Series Grand-Am
Drivers James Weaver , Max Papis , Bobby Rahal , Scott Pruett , Max Angelelli , Chip Ganassi

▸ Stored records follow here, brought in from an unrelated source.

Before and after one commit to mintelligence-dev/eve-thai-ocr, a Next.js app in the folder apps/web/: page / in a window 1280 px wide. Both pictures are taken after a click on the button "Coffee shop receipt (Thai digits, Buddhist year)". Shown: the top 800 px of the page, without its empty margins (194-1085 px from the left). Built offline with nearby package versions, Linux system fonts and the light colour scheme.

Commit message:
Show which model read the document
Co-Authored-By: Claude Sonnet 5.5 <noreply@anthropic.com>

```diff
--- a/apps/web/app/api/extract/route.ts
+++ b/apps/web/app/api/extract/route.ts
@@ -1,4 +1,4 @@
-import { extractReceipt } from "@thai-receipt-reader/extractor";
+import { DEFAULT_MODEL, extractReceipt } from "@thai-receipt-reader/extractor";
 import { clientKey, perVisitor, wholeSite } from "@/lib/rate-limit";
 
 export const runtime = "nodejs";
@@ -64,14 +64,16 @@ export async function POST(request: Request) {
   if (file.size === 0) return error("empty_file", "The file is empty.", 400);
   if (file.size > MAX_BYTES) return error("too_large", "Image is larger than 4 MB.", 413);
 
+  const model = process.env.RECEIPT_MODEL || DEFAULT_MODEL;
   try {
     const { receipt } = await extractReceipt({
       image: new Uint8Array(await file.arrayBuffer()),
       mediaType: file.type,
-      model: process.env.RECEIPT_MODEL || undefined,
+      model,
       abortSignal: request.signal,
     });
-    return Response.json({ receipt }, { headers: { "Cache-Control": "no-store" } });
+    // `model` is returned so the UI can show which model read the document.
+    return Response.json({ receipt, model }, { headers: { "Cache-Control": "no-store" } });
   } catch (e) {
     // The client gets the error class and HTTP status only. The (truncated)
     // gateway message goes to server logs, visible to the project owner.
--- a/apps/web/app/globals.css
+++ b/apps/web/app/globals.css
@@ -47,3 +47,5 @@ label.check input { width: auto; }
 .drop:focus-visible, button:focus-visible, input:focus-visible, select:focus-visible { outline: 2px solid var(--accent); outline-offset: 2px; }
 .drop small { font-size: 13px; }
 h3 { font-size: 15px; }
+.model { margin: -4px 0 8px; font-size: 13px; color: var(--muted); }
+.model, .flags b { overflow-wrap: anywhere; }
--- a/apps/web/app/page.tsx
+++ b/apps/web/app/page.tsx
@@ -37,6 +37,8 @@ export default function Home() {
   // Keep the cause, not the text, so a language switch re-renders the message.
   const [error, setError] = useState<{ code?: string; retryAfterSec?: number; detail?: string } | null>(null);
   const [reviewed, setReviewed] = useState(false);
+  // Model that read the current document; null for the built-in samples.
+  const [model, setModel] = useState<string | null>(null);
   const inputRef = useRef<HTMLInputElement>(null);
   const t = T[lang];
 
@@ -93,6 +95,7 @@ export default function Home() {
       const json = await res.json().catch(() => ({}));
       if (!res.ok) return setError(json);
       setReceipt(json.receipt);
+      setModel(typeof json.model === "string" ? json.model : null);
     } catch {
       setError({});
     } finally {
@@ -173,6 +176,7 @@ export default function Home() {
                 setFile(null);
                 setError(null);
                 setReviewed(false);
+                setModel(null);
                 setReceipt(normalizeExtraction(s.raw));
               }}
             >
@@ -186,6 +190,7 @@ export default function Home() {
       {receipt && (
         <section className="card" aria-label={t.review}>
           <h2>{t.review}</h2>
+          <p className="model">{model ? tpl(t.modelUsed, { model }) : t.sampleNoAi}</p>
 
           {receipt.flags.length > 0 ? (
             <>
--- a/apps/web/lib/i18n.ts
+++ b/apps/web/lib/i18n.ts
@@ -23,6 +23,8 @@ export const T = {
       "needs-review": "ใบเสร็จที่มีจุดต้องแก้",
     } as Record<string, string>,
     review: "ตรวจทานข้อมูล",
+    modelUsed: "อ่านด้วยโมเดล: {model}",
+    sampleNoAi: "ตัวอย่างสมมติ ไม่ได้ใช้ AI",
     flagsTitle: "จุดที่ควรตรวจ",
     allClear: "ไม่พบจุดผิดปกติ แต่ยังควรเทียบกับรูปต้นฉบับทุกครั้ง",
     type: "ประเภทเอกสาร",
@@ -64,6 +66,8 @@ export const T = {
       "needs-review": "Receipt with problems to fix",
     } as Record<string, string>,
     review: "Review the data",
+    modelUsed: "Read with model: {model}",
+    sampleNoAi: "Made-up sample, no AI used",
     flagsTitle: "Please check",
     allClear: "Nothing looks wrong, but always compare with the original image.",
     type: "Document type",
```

Teams Chip Ganassi Racing , Corvette Racing